To help me remember some of what we covered in last week’s Seamanship course I have decided to write it out. If some newbie actually learns something from this some day, so much the better. Here we go…
On every nautical chart you will find a compass rose similar to the one illustrated below. This one just happens to be on the chart for our local waters.
You will see that in the image there are actually two compass circles, an inner and an outer one. The outer circle’s star at the top, labeled 0˚, refers to True North. If you look on the inner circle you will note that 0˚on it, which refers to Magnetic North, does not match up with the outer one. This angular difference between True North and Magnetic North is referred to as Variation. This difference varies not only on where you are in the world but it also changes each year!
Why is this important? The compass on our boat shows magnetic bearings, but often courses are plotted using true bearings. Because of this difference we need to be able to go between the two figures taking this difference into account. How do we do this? Using the above image as an example, we first need to figure out what the variation would be today. Inside the two circles it says 12 1/2˚ W 1999 (2’W). What this means is that in the year 1999 Magnetic North would have been 12.5 degrees to the West of True North. But it also indicates that there is an ANNUAL INCREASE in this variation of 2′ (the ‘ symbol indicates minutes. There are 60 minutes in 1 degree). I say INCREASE because it is also to the West. If it had been East it would have been a DECREASE. So, with today being 2010, 11 years later, we need to multiply 11 x 2 to calculate the number of minutes difference.
2′ x 11 years = 22′
Because it says that this change is to the W, which is the same direction as the initially-listed variation, we will need to add this amount. This will be easier to do if the figures are both in minutes. So, 12.5˚= 750′ (12.5 x 60).
750′ W + 22 = 772′ W
Now let’s get this back to degrees.
772′ / 60 = 12.87˚ W
Rounded off we end up with a variation today of approximately 13˚ West.
Note: If all the above is confusing I apologize. Remember I am writing it out so that I understand it, not teach it. 🙂
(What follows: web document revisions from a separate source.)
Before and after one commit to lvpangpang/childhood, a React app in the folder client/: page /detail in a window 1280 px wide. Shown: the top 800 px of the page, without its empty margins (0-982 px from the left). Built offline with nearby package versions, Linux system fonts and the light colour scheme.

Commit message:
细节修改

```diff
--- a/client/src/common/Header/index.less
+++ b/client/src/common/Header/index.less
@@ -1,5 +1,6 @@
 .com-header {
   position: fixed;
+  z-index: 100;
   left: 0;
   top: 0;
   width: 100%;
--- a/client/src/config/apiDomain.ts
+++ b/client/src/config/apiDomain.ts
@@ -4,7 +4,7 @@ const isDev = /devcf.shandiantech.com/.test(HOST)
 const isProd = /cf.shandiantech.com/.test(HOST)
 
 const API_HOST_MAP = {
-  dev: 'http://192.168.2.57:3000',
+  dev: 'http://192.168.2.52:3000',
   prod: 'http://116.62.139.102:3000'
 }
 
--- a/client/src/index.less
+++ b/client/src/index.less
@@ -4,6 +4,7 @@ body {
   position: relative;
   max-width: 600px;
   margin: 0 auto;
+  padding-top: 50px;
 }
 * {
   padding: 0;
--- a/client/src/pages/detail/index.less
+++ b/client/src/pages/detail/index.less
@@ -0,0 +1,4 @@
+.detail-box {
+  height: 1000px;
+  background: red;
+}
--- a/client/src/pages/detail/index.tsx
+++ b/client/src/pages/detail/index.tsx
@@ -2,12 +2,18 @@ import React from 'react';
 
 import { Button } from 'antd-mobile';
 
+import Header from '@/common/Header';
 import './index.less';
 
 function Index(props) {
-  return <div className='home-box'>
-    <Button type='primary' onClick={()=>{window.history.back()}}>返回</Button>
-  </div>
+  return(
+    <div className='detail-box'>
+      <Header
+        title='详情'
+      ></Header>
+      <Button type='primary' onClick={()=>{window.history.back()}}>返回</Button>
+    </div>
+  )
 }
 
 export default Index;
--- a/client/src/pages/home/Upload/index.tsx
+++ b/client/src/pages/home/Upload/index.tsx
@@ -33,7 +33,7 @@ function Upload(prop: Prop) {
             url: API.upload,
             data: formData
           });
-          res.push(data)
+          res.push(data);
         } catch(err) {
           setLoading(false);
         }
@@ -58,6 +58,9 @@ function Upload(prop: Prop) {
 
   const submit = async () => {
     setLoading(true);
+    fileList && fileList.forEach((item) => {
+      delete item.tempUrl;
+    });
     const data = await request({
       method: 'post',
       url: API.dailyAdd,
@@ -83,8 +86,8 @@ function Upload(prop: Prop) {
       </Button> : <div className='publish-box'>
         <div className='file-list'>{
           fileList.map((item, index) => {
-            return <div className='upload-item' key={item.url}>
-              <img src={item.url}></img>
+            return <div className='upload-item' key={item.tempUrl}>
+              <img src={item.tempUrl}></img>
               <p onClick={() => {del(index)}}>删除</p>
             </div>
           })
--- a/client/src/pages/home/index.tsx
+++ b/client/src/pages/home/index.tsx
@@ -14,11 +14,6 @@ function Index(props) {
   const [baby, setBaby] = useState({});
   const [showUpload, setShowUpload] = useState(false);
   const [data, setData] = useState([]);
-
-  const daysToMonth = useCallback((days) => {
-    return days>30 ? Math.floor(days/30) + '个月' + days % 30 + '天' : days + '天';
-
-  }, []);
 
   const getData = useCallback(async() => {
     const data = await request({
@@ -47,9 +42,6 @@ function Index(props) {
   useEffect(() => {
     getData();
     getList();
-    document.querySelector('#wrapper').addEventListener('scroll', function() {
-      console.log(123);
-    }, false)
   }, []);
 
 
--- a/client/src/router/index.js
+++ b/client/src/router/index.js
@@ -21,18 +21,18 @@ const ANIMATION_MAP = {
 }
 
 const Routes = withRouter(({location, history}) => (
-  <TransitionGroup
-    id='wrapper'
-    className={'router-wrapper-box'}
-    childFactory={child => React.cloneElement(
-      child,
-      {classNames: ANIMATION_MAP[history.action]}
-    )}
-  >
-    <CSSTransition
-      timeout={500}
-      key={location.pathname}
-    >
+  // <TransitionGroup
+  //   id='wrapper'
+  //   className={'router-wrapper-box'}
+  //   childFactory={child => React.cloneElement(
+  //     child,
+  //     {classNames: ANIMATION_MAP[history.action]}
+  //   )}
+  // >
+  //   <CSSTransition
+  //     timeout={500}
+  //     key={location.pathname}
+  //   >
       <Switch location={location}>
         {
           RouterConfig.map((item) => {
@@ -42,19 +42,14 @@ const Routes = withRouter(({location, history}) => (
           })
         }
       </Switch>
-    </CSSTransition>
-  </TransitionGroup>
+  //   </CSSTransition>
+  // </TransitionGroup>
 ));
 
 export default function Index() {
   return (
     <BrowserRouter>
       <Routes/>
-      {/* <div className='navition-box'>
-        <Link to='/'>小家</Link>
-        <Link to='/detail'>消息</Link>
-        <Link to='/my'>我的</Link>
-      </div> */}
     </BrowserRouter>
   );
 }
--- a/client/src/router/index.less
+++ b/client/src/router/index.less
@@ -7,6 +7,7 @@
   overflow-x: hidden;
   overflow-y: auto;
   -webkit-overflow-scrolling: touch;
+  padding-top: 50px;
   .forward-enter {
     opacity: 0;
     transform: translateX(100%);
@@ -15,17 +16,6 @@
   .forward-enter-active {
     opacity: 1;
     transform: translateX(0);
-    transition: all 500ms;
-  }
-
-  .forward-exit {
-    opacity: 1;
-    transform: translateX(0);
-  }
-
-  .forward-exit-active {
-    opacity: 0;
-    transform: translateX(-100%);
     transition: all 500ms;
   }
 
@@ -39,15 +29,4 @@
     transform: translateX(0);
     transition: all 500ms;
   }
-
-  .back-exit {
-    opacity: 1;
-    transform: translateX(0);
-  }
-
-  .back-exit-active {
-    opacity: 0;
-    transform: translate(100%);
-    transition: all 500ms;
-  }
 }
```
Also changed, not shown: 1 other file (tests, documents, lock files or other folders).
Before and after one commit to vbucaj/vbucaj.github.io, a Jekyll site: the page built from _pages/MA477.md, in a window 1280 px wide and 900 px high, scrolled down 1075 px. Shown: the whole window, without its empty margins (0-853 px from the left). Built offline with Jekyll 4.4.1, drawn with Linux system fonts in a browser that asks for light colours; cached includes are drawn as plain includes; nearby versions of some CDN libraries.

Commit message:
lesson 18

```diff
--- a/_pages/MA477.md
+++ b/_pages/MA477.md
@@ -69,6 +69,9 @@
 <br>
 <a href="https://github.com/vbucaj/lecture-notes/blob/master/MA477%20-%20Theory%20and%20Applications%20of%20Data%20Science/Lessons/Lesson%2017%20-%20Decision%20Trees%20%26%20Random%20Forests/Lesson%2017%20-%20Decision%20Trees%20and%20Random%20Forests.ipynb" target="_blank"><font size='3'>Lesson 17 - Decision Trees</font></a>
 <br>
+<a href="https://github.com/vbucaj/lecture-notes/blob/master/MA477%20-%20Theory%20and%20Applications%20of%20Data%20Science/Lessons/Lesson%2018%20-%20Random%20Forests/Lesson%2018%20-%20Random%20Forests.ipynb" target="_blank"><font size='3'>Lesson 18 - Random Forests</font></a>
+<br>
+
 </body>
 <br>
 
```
OK, so now we know that today, on whatever chart the above compass rose is marked on, Magnetic North will be 13˚ to the West of True North, and so will every other point on that compass. I’m sure you can imagine that 13˚ is a fairly significant amount that definitely needs to be taken into consideration when plotting a course!
So now what? Here is where the post’s title CADET comes in. CADET stands for:
Compass ADd East for True
This acronym is a reminder for the process of going back and forth between Compass (Magnetic) bearings and True bearings. As an example, let’s say that you were steering a compass course of 090 (zero nine zero, not ninety) and we have the variation of 13˚W (from our calculations above), how would we determine the True bearing? Because we are going from Compass to True we will use the bottom of the graphic (note the direction of the arrows). If the variation was East we would be adding it from our course. Because it is west we will do the opposite and subtract it. 13˚ deducted from 90˚ gives us a True bearing of 077. What if we had a True bearing and wanted to know what course to steer? We would then use the top of the graphic (arrows are pointing from True to Compass). Using an example of a 050 True course and the same 13˚W variation we would add 13 to 50, coming up with a magnetic, or Compass bearing of 063.
That’s pretty much it. There are a couple of other ways to remember this, but the above seems straight forward enough, once you get your head around it.
We have one more variable in this process yet to be discussed and that is Deviation. Deviation is defined by wikipedia as “the error induced in a compass by local magnetic fields.” This varies from boat to boat. If we know the Deviation of our boat’s compass we can calculate how it affects our bearings using the same basic formula.
See. I told you not to read all that! I can’t believe that I even took the time to write all that!!!